Let’s take a look at how you can do this.

Animation Property

As mentioned above, the first parameter of the animate method is an array of objects that contains CSS properties. These properties animate together throughout your animation.

Animation Property

Vanilla JavaScript

Timing Property

The next thing is the animation timeline object. It can take different options — for instance, duration, iteration, delay, etc. The duration is a required property since it tells your browser the duration of your animation, and without it, there is no animation. Its value is in milliseconds.

The iterations property tells your browser how many times you want your animation to play. It can be a numeric digit or Infinity in case you want your animation never to stop.

The direction property tells the browser whether the animation runs forwards, backward, or switches direction on each iteration.

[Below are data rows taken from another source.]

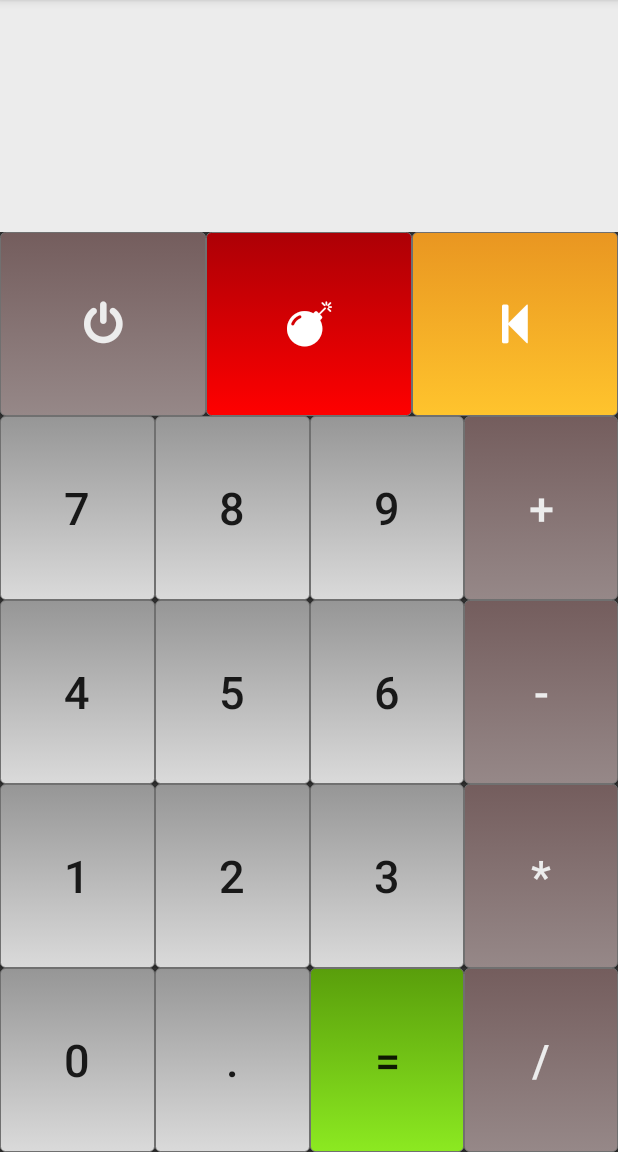
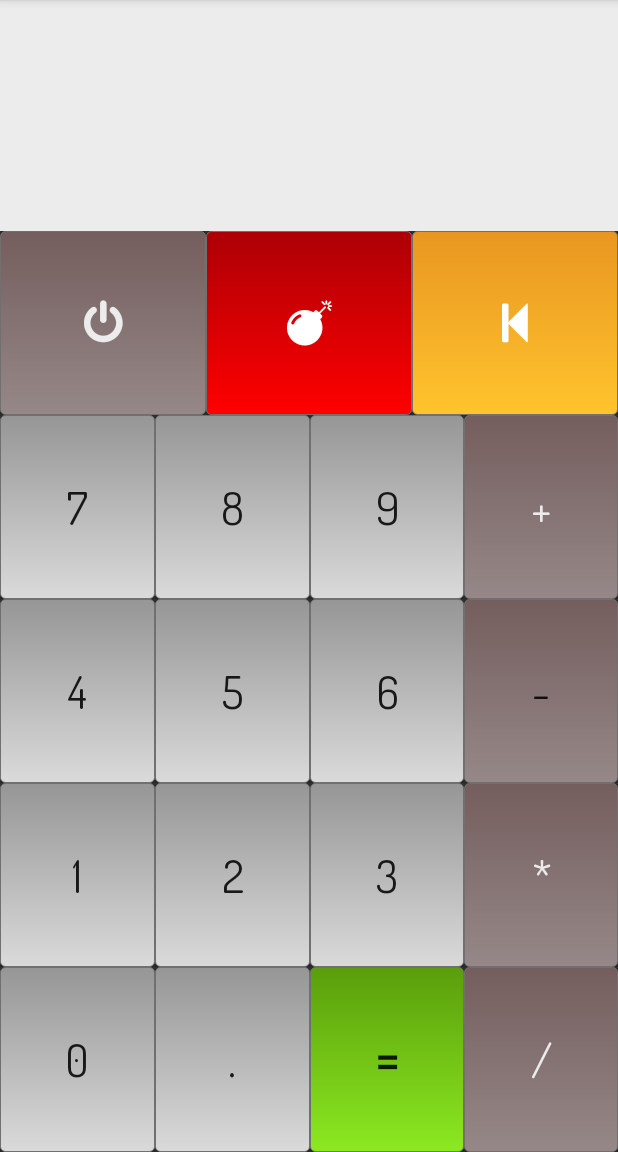
Before and after one commit to jlixerkun/Calc, an Android app: the screen it shows after launch (MainActivity), on a phone screen of 412 x 824 dp, the part 84-1236 px from its top. Run offline under Robolectric (Android 15) with nearby library versions, the phone set to English and light mode, and no system bars.

Commit message:
Cambia Fuente
Uso de google font Dosis en números

```diff
--- a/app/src/main/java/com/jlixerkun/calculadora/MainActivity.java
+++ b/app/src/main/java/com/jlixerkun/calculadora/MainActivity.java
@@ -28,6 +28,7 @@ public class MainActivity extends AppCompatActivity implements View.OnClickListe
     @Override
     protected void onCreate(Bundle savedInstanceState) {
         Typeface font = Typeface.createFromAsset( getAssets(), "fontawesome-webfont.ttf" );
+        Typeface dosis = Typeface.createFromAsset( getAssets(), "Dosis-Regular.ttf" );
         super.onCreate(savedInstanceState);
         setContentView(R.layout.activity_main);
         Toolbar toolbar = (Toolbar) findViewById(R.id.toolbar);
@@ -35,35 +36,50 @@ public class MainActivity extends AppCompatActivity implements View.OnClickListe
 
         /* Definimos los botones de la calculadora */
         final Button btnNum0 = (Button) findViewById(R.id.btnNum0);
+        btnNum0.setTypeface(dosis);
         btnNum0.setOnClickListener(this);
         final Button btnNum1 = (Button) findViewById(R.id.btnNum1);
+        btnNum1.setTypeface(dosis);
         btnNum1.setOnClickListener(this);
         final Button btnNum2 = (Button) findViewById(R.id.btnNum2);
+        btnNum2.setTypeface(dosis);
         btnNum2.setOnClickListener(this);
         final Button btnNum3 = (Button) findViewById(R.id.btnNum3);
+        btnNum3.setTypeface(dosis);
         btnNum3.setOnClickListener(this);
         final Button btnNum4 = (Button) findViewById(R.id.btnNum4);
+        btnNum4.setTypeface(dosis);
         btnNum4.setOnClickListener(this);
         final Button btnNum5 = (Button) findViewById(R.id.btnNum5);
+        btnNum5.setTypeface(dosis);
         btnNum5.setOnClickListener(this);
         final Button btnNum6 = (Button) findViewById(R.id.btnNum6);
+        btnNum6.setTypeface(dosis);
         btnNum6.setOnClickListener(this);
         final Button btnNum7 = (Button) findViewById(R.id.btnNum7);
+        btnNum7.setTypeface(dosis);
         btnNum7.setOnClickListener(this);
         final Button btnNum8 = (Button) findViewById(R.id.btnNum8);
+        btnNum8.setTypeface(dosis);
         btnNum8.setOnClickListener(this);
         final Button btnNum9 = (Button) findViewById(R.id.btnNum9);
+        btnNum9.setTypeface(dosis);
         btnNum9.setOnClickListener(this);
         final Button btnPunto = (Button) findViewById(R.id.btnPunto);
+        btnPunto.setTypeface(dosis);
         btnPunto.setOnClickListener(this);
 
         final Button btnMas = (Button) findViewById(R.id.btnMas);
+        btnMas.setTypeface(dosis);
         btnMas.setOnClickListener(this);
         final Button btnMenos = (Button) findViewById(R.id.btnMenos);
+        btnMenos.setTypeface(dosis);
         btnMenos.setOnClickListener(this);
         final Button btnPor = (Button) findViewById(R.id.btnPor);
+        btnPor.setTypeface(dosis);
         btnPor.setOnClickListener(this);
         final Button btnDividido = (Button) findViewById(R.id.btnDividido);
+        btnDividido.setTypeface(dosis);
         btnDividido.setOnClickListener(this);
         final Button btnIgual = (Button) findViewById(R.id.btnIgual);
         btnIgual.setOnClickListener(this);
--- a/app/src/main/res/layout/fragment_main.xml
+++ b/app/src/main/res/layout/fragment_main.xml
@@ -76,18 +76,6 @@
             android:textStyle="normal|bold"
             android:textColor="@android:color/background_light" />
 
-        <!--<Button-->
-            <!--android:padding="1dp"-->
-            <!--android:layout_height="match_parent"-->
-            <!--android:textSize="@dimen/font_size_small"-->
-            <!--android:text="@string/borrar"-->
-            <!--android:layout_weight="1"-->
-            <!--android:layout_width="0dp"-->
-            <!--tools:ignore="ButtonStyle"-->
-            <!--android:background="@drawable/mycalc_warningbtn_bg"-->
-            <!--android:textColor="#333333"-->
-            <!--android:id="@+id/btnBorrar"-->
-            <!--android:textAllCaps="false" />-->
 
     </LinearLayout>
 
@@ -97,33 +85,34 @@
         android:orientation="horizontal"
         android:layout_weight="1">
         <Button
+            android:id="@+id/btnNum7"
             android:layout_height="match_parent"
             android:textSize="@dimen/font_size_large"
             android:text="7"
             android:layout_weight="1"
             android:layout_width="match_parent"
-            android:id="@+id/btnNum7"
             tools:ignore="ButtonStyle"
             android:background="@drawable/mycalc_numberbtn_bg" />
         <Button
+            android:id="@+id/btnNum8"
             android:layout_height="match_parent"
             android:textSize="@dimen/font_size_large"
             android:text="8"
             android:layout_weight="1"
             android:layout_width="match_parent"
-            android:id="@+id/btnNum8"
             tools:ignore="ButtonStyle"
             android:background="@drawable/mycalc_numberbtn_bg" />
         <Button
+            android:id="@+id/btnNum9"
             android:layout_height="match_parent"
             android:textSize="@dimen/font_size_large"
             android:text="9"
             android:layout_weight="1"
             android:layout_width="match_parent"
-            android:id="@+id/btnNum9"
             tools:ignore="ButtonStyle"
             android:background="@drawable/mycalc_numberbtn_bg" />
         <Button
+            android:id="@+id/btnMas"
             android:layout_height="match_parent"
             android:textSize="@dimen/font_size_large"
             android:text="+"
@@ -132,7 +121,7 @@
             tools:ignore="ButtonStyle"
             android:background="@drawable/mycalc_operatebtn_bg"
             android:textColor="@color/colorlightBg"
-            android:id="@+id/btnMas" />
+            />
 
     </LinearLayout>
 
@@ -142,34 +131,36 @@
         android:orientation="horizontal"
         android:layout_weight="1">
         <Button
+            android:id="@+id/btnNum4"
             android:layout_height="match_parent"
             android:textSize="@dimen/font_size_large"
             android:text="4"
             android:layout_weight="1"
             android:layout_width="match_parent"
-            android:id="@+id/btnNum4"
             tools:ignore="ButtonStyle"
             android:background="@drawable/mycalc_numberbtn_bg" />
         <Button
+            android:id="@+id/btnNum5"
             android:layout_height="match_parent"
             android:textSize="@dimen/font_size_large"
             android:text="5"
             android:layout_weight="1"
             android:layout_width="match_parent"
-            android:id="@+id/btnNum5"
             tools:ignore="ButtonStyle"
             android:background="@drawable/mycalc_numberbtn_bg" />
         <Button
+            android:id="@+id/btnNum6"
             android:layout_height="match_parent"
             android:textSize="@dimen/font_size_large"
             android:text="6"
             android:layout_weight="1"
             android:layout_width="match_parent"
-            android:id="@+id/btnNum6"
             tools:ignore="ButtonStyle"
             android:background="@drawable/mycalc_numberbtn_bg" />
 
+        android:textColor="@color/colorlightBg"
         <Button
+            android:id="@+id/btnMenos"
             android:layout_height="match_parent"
             android:textSize="@dimen/font_size_large"
             android:text="-"
@@ -177,8 +168,7 @@
             android:layout_width="match_parent"
             tools:ignore="ButtonStyle"
             android:background="@drawable/mycalc_operatebtn_bg"
-            android:textColor="@color/colorlightBg"
-            android:id="@+id/btnMenos" />
+            />
 
     </LinearLayout>
     <LinearLayout
@@ -187,28 +177,28 @@
         android:orientation="horizontal"
         android:layout_weight="1">
         <Button
+            android:id="@+id/btnNum1"
             android:layout_height="match_parent"
             android:textSize="@dimen/font_size_large"
             android:text="1"
             android:layout_weight="1"
             android:layout_width="match_parent"
-            android:id="@+id/btnNum1"
             android:background="@drawable/mycalc_numberbtn_bg" />
         <Button
+            android:id="@+id/btnNum2"
             android:layout_height="match_parent"
             android:textSize="@dimen/font_size_large"
             android:text="2"
             android:layout_weight="1"
             android:layout_width="match_parent"
-            android:id="@+id/btnNum2"
             android:background="@drawable/mycalc_numberbtn_bg" />
         <Button
+            android:id="@+id/btnNum3"
             android:layout_height="match_parent"
             android:textSize="@dimen/font_size_large"
             android:text="3"
             android:layout_weight="1"
             android:layout_width="match_parent"
-            android:id="@+id/btnNum3"
             android:background="@drawable/mycalc_numberbtn_bg" />
 
         <Button
```
Also changed, not shown: app/src/main/assets/Dosis-Regular.ttf (added).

The delay property decides the delay of the animation after it is being played, and its value is also in milliseconds, just like the duration property.

The easing property is the rate of the animation’s change over time.

Timing Property

Vanilla JavaScript


You can control your animation’s playback using the Web Animation API. Earlier I mentioned that the Web Animation API provides you with the benefits of JavaScript, and you will find them here.

With this API, you can decide when your animation should start or when it should be paused. You can also reverse your animation and even cancel it entirely if needed. You can set event listeners to buttons where you pause, cancel, and reverse your animations.

Vanilla JavaScript

That’s all, folks! I hope this brief guide has provided you with enough knowledge that you can now use the Web Animation API in your projects.